++++ DATASET CONTENT ++++

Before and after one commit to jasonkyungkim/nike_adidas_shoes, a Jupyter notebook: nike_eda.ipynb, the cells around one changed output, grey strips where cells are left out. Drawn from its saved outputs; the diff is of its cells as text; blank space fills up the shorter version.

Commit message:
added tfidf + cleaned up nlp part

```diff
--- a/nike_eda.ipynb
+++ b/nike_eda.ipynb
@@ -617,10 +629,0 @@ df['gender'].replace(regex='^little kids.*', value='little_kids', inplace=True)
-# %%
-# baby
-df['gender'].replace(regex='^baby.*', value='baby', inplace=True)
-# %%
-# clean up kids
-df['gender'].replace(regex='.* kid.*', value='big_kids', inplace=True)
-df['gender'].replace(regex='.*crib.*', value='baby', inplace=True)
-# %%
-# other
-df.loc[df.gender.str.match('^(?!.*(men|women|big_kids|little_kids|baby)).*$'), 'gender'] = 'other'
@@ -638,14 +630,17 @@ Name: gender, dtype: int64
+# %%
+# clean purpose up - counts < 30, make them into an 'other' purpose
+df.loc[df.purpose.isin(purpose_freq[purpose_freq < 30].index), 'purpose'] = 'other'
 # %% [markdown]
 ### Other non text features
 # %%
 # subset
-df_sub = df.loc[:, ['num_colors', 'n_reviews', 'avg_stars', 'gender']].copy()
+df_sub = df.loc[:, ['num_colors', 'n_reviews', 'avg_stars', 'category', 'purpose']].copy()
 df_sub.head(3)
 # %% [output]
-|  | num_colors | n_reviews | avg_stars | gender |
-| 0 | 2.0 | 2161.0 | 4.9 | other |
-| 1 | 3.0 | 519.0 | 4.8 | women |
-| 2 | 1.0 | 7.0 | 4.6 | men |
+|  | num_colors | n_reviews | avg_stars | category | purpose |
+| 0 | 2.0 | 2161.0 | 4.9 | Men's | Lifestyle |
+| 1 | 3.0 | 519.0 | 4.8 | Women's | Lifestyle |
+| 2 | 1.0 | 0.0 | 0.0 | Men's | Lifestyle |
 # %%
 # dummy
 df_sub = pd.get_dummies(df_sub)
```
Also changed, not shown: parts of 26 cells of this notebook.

++++

**YOUR INSTRUCTIONS**
Would you restate the records word for word?

**EXPECTED ANSWER**
Before and after one commit to jasonkyungkim/nike_adidas_shoes, a Jupyter notebook: nike_eda.ipynb, the cells around one changed output, grey strips where cells are left out. Drawn from its saved outputs; the diff is of its cells as text; blank space fills up the shorter version.

Commit message:
added tfidf + cleaned up nlp part

```diff
--- a/nike_eda.ipynb
+++ b/nike_eda.ipynb
@@ -617,10 +629,0 @@ df['gender'].replace(regex='^little kids.*', value='little_kids', inplace=True)
-# %%
-# baby
-df['gender'].replace(regex='^baby.*', value='baby', inplace=True)
-# %%
-# clean up kids
-df['gender'].replace(regex='.* kid.*', value='big_kids', inplace=True)
-df['gender'].replace(regex='.*crib.*', value='baby', inplace=True)
-# %%
-# other
-df.loc[df.gender.str.match('^(?!.*(men|women|big_kids|little_kids|baby)).*$'), 'gender'] = 'other'
@@ -638,14 +630,17 @@ Name: gender, dtype: int64
+# %%
+# clean purpose up - counts < 30, make them into an 'other' purpose
+df.loc[df.purpose.isin(purpose_freq[purpose_freq < 30].index), 'purpose'] = 'other'
 # %% [markdown]
 ### Other non text features
 # %%
 # subset
-df_sub = df.loc[:, ['num_colors', 'n_reviews', 'avg_stars', 'gender']].copy()
+df_sub = df.loc[:, ['num_colors', 'n_reviews', 'avg_stars', 'category', 'purpose']].copy()
 df_sub.head(3)
 # %% [output]
-|  | num_colors | n_reviews | avg_stars | gender |
-| 0 | 2.0 | 2161.0 | 4.9 | other |
-| 1 | 3.0 | 519.0 | 4.8 | women |
-| 2 | 1.0 | 7.0 | 4.6 | men |
+|  | num_colors | n_reviews | avg_stars | category | purpose |
+| 0 | 2.0 | 2161.0 | 4.9 | Men's | Lifestyle |
+| 1 | 3.0 | 519.0 | 4.8 | Women's | Lifestyle |
+| 2 | 1.0 | 0.0 | 0.0 | Men's | Lifestyle |
 # %%
 # dummy
 df_sub = pd.get_dummies(df_sub)
```
Also changed, not shown: parts of 26 cells of this notebook.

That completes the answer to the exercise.